(WORK ORDER): Where does the string "ipynb" appear in the records? Copy each line that holds it.

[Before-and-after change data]
┏━━
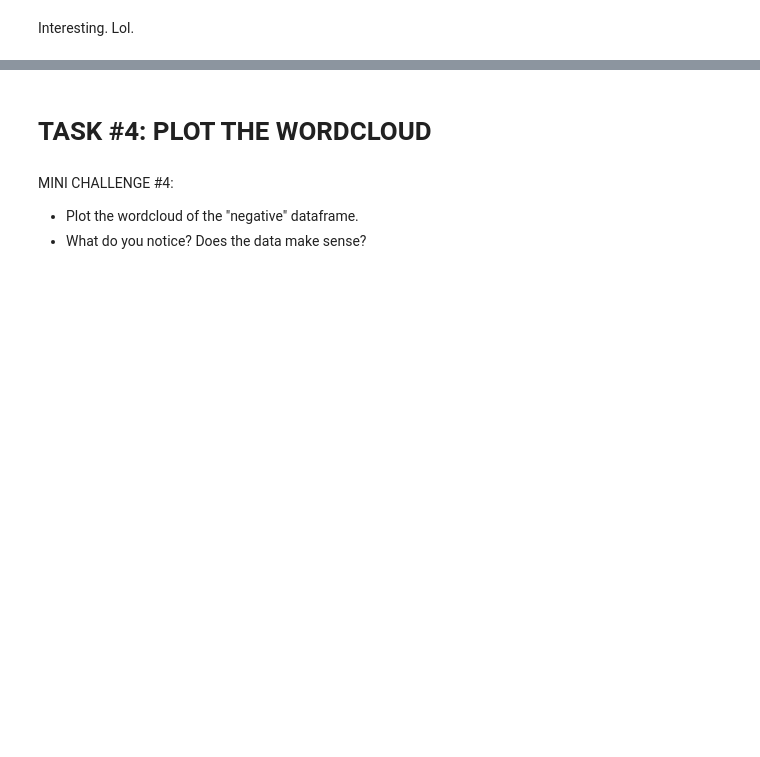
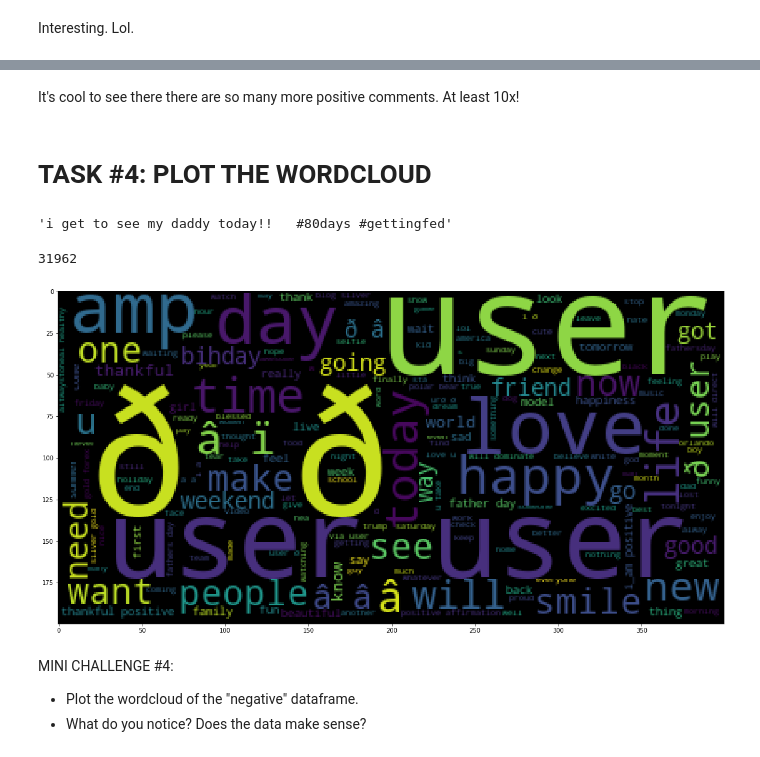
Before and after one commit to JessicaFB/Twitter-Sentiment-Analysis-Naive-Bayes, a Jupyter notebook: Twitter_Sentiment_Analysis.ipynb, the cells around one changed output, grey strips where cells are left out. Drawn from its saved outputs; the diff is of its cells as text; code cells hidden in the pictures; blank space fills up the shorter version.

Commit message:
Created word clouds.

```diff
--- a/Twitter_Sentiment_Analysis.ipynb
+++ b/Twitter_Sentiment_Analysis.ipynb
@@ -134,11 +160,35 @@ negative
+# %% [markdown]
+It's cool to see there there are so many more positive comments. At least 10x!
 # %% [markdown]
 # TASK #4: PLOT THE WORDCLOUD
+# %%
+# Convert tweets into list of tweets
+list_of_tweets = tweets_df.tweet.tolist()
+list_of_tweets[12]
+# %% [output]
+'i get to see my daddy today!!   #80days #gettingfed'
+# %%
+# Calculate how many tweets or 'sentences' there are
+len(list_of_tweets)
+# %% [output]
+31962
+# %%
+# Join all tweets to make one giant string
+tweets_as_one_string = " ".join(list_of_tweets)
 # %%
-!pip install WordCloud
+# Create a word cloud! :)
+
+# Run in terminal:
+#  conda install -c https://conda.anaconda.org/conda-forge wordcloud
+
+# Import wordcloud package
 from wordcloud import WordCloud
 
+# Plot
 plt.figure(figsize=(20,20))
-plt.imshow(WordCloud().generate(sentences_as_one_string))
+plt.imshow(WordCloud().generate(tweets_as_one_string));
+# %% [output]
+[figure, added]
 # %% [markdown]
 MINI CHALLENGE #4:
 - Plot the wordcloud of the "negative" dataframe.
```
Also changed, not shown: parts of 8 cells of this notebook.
┗━━
(ANSWER FOR THIS EXERCISE):
Before and after one commit to JessicaFB/Twitter-Sentiment-Analysis-Naive-Bayes, a Jupyter notebook: Twitter_Sentiment_Analysis.ipynb, the cells around one changed output, grey strips where cells are left out. Drawn from its saved outputs; the diff is of its cells as text; code cells hidden in the pictures; blank space fills up the shorter version.
--- a/Twitter_Sentiment_Analysis.ipynb
+++ b/Twitter_Sentiment_Analysis.ipynb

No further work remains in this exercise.